But the Board of Equalization did not actually vote to dismiss Cynthia Bridges.
Instead, the board came to its agreement to replace her with David Gau in a closed-door meeting seven months ago, according to board chairwoman Fiona Ma.

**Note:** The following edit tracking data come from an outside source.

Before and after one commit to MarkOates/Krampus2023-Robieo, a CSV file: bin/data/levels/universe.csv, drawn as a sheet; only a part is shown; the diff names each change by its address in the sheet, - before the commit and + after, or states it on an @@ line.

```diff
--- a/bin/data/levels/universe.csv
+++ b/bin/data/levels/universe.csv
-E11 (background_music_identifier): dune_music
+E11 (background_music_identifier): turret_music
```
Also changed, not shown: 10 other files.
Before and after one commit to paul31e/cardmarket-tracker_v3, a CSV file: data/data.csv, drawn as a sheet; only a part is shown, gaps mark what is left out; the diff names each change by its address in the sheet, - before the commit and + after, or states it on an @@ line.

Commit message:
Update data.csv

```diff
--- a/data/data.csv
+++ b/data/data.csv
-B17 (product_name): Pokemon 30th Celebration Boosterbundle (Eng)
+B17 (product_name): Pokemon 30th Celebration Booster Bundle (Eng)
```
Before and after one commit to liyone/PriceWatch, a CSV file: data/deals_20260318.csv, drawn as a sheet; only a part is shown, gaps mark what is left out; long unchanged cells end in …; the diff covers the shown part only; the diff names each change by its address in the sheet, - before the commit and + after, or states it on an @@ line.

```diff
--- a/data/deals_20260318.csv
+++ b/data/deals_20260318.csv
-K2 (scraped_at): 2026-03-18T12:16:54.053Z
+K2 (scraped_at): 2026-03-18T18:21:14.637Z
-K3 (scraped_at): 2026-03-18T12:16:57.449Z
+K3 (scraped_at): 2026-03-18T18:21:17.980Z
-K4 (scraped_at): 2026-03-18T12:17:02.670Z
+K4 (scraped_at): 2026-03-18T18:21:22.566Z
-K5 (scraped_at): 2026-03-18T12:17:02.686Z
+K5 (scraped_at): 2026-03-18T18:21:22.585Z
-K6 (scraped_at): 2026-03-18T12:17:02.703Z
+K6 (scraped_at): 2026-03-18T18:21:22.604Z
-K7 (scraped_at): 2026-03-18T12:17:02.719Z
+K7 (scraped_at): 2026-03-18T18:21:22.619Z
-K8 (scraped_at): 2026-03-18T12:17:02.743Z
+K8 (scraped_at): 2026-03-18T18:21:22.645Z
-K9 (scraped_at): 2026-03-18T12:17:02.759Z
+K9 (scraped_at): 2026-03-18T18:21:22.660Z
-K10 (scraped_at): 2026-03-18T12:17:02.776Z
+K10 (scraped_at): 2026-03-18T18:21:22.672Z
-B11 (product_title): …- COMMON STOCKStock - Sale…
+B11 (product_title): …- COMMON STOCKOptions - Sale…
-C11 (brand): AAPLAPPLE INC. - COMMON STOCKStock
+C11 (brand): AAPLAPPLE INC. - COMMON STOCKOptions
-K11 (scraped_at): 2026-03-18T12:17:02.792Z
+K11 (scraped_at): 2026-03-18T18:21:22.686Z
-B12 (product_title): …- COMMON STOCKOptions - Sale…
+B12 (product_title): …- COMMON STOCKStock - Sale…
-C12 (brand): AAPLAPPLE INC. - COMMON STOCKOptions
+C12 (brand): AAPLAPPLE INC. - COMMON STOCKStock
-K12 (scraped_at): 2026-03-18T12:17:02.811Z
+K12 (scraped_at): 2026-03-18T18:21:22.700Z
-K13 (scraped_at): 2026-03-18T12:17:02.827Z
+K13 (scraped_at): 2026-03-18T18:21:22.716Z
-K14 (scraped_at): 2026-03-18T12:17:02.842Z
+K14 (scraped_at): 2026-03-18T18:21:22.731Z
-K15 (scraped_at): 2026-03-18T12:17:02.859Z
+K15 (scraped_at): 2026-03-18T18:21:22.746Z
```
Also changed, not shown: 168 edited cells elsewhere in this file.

State law requires elected boards to disclose roll call votes on personnel decisions that take place in closed meetings. The Sacramento Bee cited that law, the Bagley-Keene Act, last week in asking the tax board to reveal how its members voted when they removed Bridges.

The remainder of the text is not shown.